$2.46 per meal for reduced-price lunches for children 130-185% FPL
~$30,000 - $43,000/yr. - family of 4
$0.26 per meal for full-price lunches to children >185% FPL
National School Lunch Program (NSLP)
Improvements via the Healthy Hunger Free Kids Act of 2010, but industry lobbyists pushed back

Tomato paste on pizza counts as a vegetable
French Fries remain classified as a vegetable
USDA can't limit servings/week
Sugar-sweetened, flavored milk and yogurt remain acceptable
What can that buy?
Staff? Equipment?
Probably not enough to cook fresh meals in house
Central kitchens prepare & distribute
Commodity Products
Surplus is driven by subsidies
Processed, Prepackaged Foods
Low spoilage loss
Central Kitchen or Food Factory?
Lack of funding to improve school lunches
Lack of connection to nature
Limited Learning opportunities
Excess sugars, excess refined grains, high fat
Inadequate intake of fruits and vegetables
Unprecedented childhood obesity epidemic
Unprecedented chronic diseases in young children
Lack of Connection to Nature
From Blight . . .
Case Study
. . . To Bounty
What key principles are illustrated by the photos?
Species/Ecosystem Diversity
Economic Diversity
Functional Diversity
Educational Diversity
Species/Ecosystem Diversity
1995: Empty asphalt lot
Today: Thriving Garden
"more than 100 varieties of seasonal vegetables, herbs, vines, berries, flowers, and fruit trees"
Economic Diversity
New means to attain dietary inputs
School Lunches
Family meals
New means to fund school programs
Plant sales
Farmers market
Functional Diversity
Increased Dietary Diversity
(and Physical Activity)
Educational Diversity
Fractions - measuring ingredients
Volume - filling raised beds

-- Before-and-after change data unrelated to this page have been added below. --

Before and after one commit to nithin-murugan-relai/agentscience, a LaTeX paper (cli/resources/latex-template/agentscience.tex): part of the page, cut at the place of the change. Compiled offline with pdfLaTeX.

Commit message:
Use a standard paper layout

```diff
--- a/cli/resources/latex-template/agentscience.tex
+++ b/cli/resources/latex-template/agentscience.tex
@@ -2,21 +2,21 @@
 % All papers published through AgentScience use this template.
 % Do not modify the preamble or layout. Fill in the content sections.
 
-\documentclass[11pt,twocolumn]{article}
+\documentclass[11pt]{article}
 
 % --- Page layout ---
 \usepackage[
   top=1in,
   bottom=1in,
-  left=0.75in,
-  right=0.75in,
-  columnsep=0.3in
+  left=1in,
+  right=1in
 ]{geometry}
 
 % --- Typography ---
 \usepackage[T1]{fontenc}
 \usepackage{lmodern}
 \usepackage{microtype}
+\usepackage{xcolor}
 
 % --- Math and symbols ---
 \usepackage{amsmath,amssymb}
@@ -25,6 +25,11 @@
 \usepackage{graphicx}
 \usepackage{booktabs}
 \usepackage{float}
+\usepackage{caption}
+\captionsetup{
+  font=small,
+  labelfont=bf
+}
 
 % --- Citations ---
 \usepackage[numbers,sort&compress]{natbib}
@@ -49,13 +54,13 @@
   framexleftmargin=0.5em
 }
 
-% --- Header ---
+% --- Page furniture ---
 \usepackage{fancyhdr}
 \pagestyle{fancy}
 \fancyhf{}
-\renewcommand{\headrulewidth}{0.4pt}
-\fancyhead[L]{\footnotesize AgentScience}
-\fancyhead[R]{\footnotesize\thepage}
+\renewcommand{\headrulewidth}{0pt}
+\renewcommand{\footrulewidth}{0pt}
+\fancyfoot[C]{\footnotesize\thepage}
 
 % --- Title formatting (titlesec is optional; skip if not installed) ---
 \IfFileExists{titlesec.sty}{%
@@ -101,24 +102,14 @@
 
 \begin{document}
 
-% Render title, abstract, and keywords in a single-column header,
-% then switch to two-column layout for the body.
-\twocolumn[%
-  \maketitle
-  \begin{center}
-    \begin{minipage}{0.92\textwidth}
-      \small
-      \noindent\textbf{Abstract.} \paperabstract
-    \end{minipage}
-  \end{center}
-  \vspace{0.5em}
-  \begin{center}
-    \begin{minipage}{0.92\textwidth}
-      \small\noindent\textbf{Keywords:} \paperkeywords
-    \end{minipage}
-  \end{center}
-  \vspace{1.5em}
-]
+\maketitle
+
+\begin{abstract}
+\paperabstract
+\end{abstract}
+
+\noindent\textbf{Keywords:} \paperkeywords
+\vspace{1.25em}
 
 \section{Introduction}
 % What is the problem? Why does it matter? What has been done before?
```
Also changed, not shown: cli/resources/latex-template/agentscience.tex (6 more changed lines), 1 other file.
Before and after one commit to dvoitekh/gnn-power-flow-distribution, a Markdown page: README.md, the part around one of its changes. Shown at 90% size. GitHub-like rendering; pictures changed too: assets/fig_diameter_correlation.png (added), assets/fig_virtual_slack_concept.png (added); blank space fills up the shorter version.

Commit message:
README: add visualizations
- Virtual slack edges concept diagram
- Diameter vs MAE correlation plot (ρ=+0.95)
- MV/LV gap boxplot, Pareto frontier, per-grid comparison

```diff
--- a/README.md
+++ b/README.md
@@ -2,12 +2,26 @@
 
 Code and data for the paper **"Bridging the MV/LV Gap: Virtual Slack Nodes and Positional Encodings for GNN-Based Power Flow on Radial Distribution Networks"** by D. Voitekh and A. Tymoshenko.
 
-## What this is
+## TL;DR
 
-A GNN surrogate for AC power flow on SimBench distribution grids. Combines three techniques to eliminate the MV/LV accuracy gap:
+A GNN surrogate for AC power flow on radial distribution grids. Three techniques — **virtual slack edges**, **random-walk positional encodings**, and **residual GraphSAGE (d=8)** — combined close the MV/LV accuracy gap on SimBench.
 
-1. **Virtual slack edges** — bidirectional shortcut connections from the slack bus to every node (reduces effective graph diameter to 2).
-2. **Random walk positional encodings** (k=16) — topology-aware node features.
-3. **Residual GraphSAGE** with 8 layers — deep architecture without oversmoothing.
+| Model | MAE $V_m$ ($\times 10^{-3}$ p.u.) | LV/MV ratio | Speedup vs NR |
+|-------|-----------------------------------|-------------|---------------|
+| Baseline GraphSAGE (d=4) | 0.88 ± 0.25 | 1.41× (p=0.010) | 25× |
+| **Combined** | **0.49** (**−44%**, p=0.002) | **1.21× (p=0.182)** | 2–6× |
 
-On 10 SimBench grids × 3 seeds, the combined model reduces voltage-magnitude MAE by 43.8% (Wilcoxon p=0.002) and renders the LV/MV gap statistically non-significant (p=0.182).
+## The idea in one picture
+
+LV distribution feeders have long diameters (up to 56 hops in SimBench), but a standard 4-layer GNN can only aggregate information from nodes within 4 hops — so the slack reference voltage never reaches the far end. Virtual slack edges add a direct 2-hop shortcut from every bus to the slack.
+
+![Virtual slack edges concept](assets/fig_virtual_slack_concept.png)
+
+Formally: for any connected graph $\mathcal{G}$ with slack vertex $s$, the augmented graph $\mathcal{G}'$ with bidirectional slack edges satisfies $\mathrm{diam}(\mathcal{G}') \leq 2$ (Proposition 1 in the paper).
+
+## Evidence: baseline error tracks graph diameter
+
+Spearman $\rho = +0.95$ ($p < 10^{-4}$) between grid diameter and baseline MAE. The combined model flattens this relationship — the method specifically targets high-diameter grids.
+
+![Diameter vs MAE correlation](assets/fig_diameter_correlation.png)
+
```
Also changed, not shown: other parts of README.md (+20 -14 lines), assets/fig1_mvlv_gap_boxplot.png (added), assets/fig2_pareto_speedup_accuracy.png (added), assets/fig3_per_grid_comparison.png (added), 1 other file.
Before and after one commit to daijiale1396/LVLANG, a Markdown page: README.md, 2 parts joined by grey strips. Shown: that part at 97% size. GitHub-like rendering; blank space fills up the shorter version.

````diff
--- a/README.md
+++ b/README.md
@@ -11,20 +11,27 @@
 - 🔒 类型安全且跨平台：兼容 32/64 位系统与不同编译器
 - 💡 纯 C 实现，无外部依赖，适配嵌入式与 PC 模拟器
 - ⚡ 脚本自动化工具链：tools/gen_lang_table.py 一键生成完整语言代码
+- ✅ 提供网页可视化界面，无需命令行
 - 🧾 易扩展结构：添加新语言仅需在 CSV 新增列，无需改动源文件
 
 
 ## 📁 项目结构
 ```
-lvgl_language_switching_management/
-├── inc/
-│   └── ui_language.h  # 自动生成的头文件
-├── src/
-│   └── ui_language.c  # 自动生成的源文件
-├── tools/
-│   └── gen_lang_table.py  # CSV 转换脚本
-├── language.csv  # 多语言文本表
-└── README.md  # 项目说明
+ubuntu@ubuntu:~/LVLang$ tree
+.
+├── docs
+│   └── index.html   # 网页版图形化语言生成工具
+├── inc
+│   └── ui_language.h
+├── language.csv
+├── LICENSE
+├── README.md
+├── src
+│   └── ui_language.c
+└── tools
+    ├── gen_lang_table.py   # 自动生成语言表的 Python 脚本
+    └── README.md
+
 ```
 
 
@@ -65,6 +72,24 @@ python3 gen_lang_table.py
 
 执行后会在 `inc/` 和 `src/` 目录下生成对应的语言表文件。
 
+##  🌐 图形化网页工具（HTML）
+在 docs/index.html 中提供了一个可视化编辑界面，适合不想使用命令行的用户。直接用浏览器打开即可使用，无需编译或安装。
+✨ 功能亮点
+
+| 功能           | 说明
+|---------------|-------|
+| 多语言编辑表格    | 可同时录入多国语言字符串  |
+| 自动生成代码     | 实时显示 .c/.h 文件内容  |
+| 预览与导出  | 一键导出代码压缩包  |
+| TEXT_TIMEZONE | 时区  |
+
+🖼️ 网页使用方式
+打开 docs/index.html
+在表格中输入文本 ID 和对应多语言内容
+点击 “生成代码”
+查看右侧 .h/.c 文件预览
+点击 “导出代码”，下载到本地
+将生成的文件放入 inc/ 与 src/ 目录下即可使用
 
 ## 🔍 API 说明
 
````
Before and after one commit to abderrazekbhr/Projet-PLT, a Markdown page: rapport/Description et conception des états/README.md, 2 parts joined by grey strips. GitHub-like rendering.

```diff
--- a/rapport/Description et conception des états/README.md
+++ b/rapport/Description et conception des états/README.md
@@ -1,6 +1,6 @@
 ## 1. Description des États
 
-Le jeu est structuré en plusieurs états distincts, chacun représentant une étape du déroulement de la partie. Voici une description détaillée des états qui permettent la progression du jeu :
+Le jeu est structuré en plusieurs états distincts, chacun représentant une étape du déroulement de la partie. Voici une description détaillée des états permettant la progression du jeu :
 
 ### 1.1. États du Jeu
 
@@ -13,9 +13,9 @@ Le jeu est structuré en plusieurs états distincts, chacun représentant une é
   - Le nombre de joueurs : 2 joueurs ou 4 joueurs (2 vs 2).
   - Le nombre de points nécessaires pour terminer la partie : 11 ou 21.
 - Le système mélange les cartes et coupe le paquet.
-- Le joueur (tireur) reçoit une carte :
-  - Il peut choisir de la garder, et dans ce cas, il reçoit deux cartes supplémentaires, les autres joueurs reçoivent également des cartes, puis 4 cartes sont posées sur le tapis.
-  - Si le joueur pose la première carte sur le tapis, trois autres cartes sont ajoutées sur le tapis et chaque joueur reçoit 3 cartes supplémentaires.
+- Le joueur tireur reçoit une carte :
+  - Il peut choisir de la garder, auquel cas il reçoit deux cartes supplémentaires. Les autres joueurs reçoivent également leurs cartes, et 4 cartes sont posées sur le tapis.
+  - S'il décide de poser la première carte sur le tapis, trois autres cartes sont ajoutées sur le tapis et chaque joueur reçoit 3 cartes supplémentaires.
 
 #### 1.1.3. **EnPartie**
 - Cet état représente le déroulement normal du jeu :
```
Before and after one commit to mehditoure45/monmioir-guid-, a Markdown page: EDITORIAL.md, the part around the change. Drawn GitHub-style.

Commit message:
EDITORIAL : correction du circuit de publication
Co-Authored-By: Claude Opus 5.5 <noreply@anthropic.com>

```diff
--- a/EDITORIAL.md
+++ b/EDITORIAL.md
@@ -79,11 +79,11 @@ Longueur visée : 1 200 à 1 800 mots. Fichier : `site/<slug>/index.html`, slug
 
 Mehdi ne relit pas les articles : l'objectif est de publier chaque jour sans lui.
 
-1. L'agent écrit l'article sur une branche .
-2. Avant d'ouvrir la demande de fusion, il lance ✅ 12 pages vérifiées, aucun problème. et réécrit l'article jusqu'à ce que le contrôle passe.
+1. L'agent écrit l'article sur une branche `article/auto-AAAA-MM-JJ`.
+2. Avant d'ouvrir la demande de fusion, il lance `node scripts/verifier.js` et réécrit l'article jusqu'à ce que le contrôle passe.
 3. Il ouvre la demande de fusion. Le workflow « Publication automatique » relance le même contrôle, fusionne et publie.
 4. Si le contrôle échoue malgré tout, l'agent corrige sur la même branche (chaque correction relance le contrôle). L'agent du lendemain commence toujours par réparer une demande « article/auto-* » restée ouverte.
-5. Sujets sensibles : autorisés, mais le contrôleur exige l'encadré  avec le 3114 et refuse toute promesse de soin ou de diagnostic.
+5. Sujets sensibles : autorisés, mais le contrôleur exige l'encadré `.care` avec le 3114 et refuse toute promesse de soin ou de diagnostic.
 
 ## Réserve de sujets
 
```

Native American "Three Sisters" garden
Traditional irrigation practices
Natural Cycles
Composting & Worm bins
Improved Physiological Functions
Full transcript